SOURCE INFORMATION –
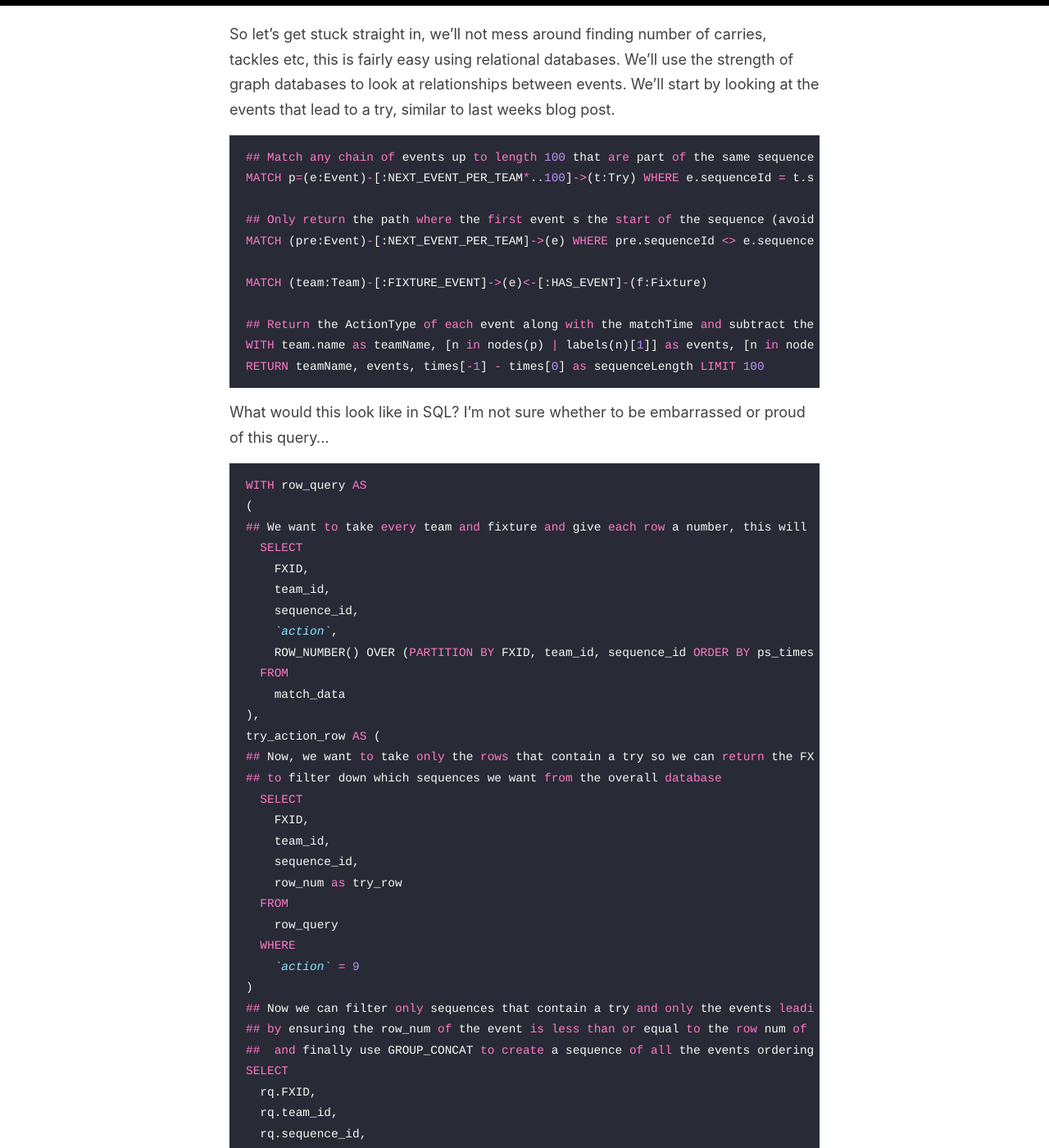
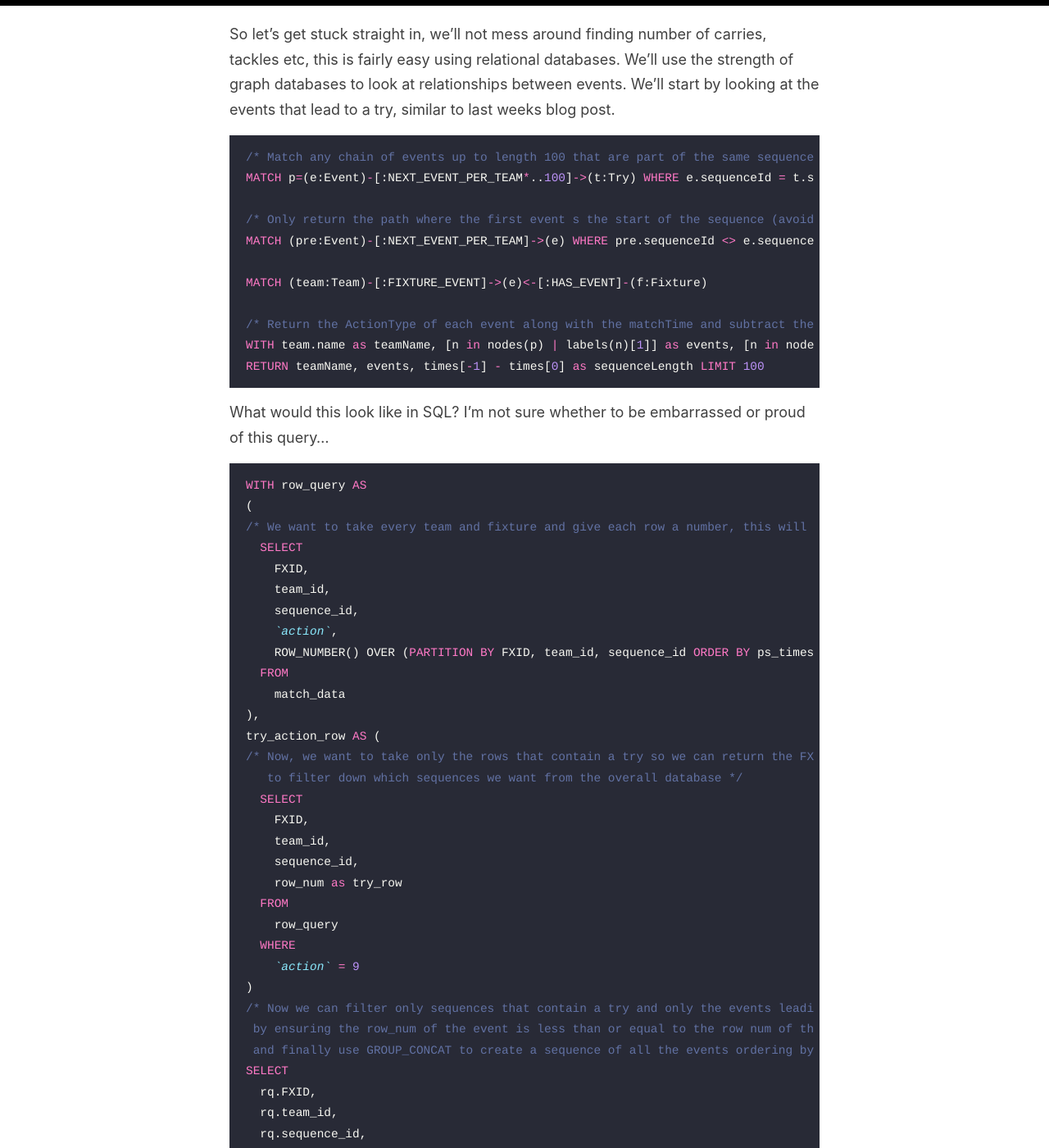
Before and after one commit to Grant592/grant592.github.io, a Jekyll site: the page built from _posts/2021-11-10-graph-databases-opta2.md, in a window 1280 px wide and 1400 px high, scrolled down 1047 px. Shown: the whole window at 82% size. Built offline with Jekyll 4.4.1, drawn with Linux system fonts in a browser that asks for light colours; comment, search, counter and statistics services are not loaded; some of the changed text lies outside the part shown.

Commit message:
edited errors

````diff
--- a/_posts/2021-11-10-graph-databases-opta2.md
+++ b/_posts/2021-11-10-graph-databases-opta2.md
@@ -38,15 +38,15 @@ RETURN t1.name as teamName, COUNT(*) as numFixtures
 So let's get stuck straight in, we'll not mess around finding number of carries, tackles etc, this is fairly easy using relational databases. We'll use the strength of graph databases to look at relationships between events. We'll start by looking at the events that lead to a try, similar to last weeks blog post.
 
 ```sql
-## Match any chain of events up to length 100 that are part of the same sequence
+/* Match any chain of events up to length 100 that are part of the same sequence */
 MATCH p=(e:Event)-[:NEXT_EVENT_PER_TEAM*..100]->(t:Try) WHERE e.sequenceId = t.sequenceId
 
-## Only return the path where the first event s the start of the sequence (avoid all sub-paths)
+/* Only return the path where the first event s the start of the sequence (avoid all sub-paths) */
 MATCH (pre:Event)-[:NEXT_EVENT_PER_TEAM]->(e) WHERE pre.sequenceId <> e.sequenceId
 
 MATCH (team:Team)-[:FIXTURE_EVENT]->(e)<-[:HAS_EVENT]-(f:Fixture)
 
-## Return the ActionType of each event along with the matchTime and subtract the min from the max times
+/* Return the ActionType of each event along with the matchTime and subtract the min from the max times */
 WITH team.name as teamName, [n in nodes(p) | labels(n)[1]] as events, [n in nodes(p) | n.matchTime] as times
 RETURN teamName, events, times[-1] - times[0] as sequenceLength LIMIT 100
 ```
@@ -56,7 +56,7 @@ What would this look like in SQL? I'm not sure whether to be embarrassed or prou
 ```sql
 WITH row_query AS
 (
-## We want to take every team and fixture and give each row a number, this will help with ordering the events
+/* We want to take every team and fixture and give each row a number, this will help with ordering the events */
   SELECT
     FXID,
     team_id,
@@ -67,8 +67,8 @@ WITH row_query AS
     match_data
 ),
 try_action_row AS (
-## Now, we want to take only the rows that contain a try so we can return the FXID, team and sequence_id
-## to filter down which sequences we want from the overall database
+/* Now, we want to take only the rows that contain a try so we can return the FXID, team and sequence_id
+   to filter down which sequences we want from the overall database */
   SELECT
     FXID,
     team_id,
@@ -79,9 +79,9 @@ try_action_row AS (
   WHERE
     `action` = 9
 )
-## Now we can filter only sequences that contain a try and only the events leading upto the try
-## by ensuring the row_num of the event is less than or equal to the row num of the try
-##  and finally use GROUP_CONCAT to create a sequence of all the events ordering by row number
+/* Now we can filter only sequences that contain a try and only the events leading upto the try
+ by ensuring the row_num of the event is less than or equal to the row num of the try
+ and finally use GROUP_CONCAT to create a sequence of all the events ordering by row number */
 SELECT
   rq.FXID,
   rq.team_id,
@@ -249,24 +249,24 @@ Looking at the `Attacking Qualities` column (attacking qualities are actions suc
 So we've looked at the try scoring sequences by team, but can we see which players have the most involvements per try? We'll run this little number with Cypher.
 
 ```sql
-## Match all events as part of a try scoring sequence
+/* Match all events as part of a try scoring sequence */
 MATCH p=(e:Event)-[:NEXT_EVENT_PER_TEAM*..100]->(t:Try) WHERE e.sequenceId = t.sequenceId
 
-## Ensure we only take the longest path. Without this, the query would return
-## every shorter path that made up the bigger path
+/* Ensure we only take the longest path. Without this, the query would return
+ every shorter path that made up the bigger path */
 MATCH (pre:Event)-[:NEXT_EVENT_PER_TEAM]->(e) WHERE pre.sequenceId <> e.sequenceId
 
-## Get the team name and fixture id for the event that starts each sequence
+/* Get the team name and fixture id for the event that starts each sequence */
 MATCH (team:Team)-[:FIXTURE_EVENT]->(e)<-[:HAS_EVENT]-(f:Fixture)
 WITH team.name as teamName, t.sequenceId AS seqId, nodes(p) as events, f.fxid as fxid
 
-## Iterate through all of the events in each sequence
+/* Iterate through all of the events in each sequence */
 UNWIND events AS event
 
-## Match the player the event was attributed to
+/* Match the player the event was attributed to */
 MATCH (event)<-[:INDIVIDUAL_EVENT]-(p:Player)
 
-## Remove scrum halfs as they rank highest anyway due to num passes
+/* Remove scrum halfs as they rank highest anyway due to num passes */
 WHERE NOT EXISTS((p)-[:HAS_APPEARANCE]-(:Appearance {posId: 9}))
 WITH
   teamName,
````
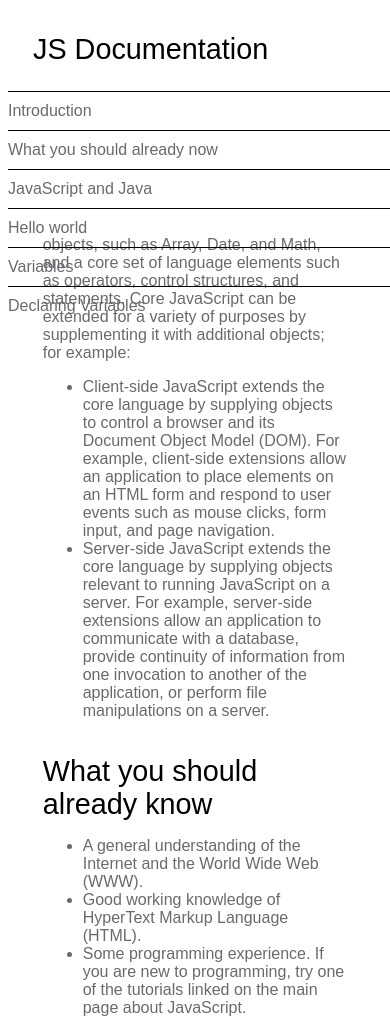
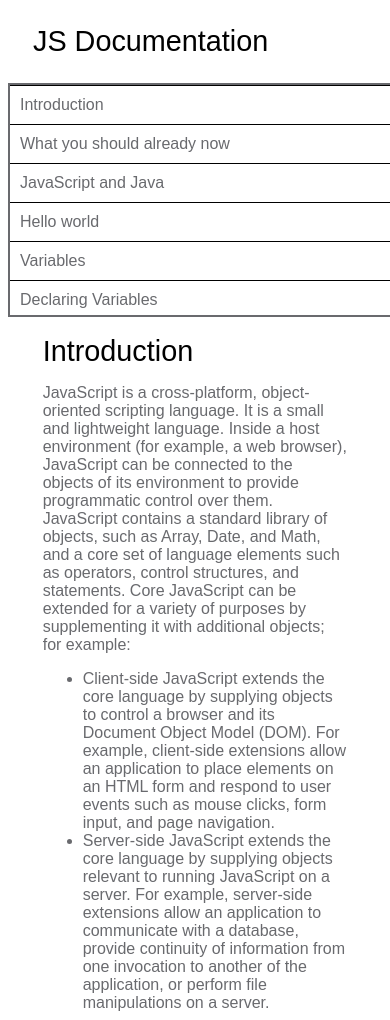
Before and after one commit to MariamOsman11/Technical-Documentation-Page, a plain HTML site: page index.html in a window 390 px wide. Shown: the top 1020 px of the page. Drawn offline with Linux system fonts and the light colour scheme.

Commit message:
updated style file

```diff
--- a/style.css
+++ b/style.css
@@ -77,18 +77,32 @@ section {
     #navbar {
         height: 230px;
         margin: 0;
+        top: 0;
         padding: 0;
         width: 100%;
         z-index: 1;
         position: absolute;
         max-height: 300px;
     }
+
     #main-doc {
-    margin-top: 0px;
+        margin-top: 300px;
         position: relative;
         margin-left: 0;
     }
-  main {
-    margin-top: 200px;
+
+    code {
+        width: 100%;
+    }
+
+
+    #navbar ul {
+        border: 2px solid;
+        width: 100%;
+        overflow: auto;
+    }
+
+    #navbar ul li {
+        padding-left: 10px;
     }
 }
```
Lines whose indentation alone changed are shown as unchanged.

BRIEF – Line count for "number": report how many lines in the data above include it, with no other words.

SOLUTION TO THE PROBLEM – 6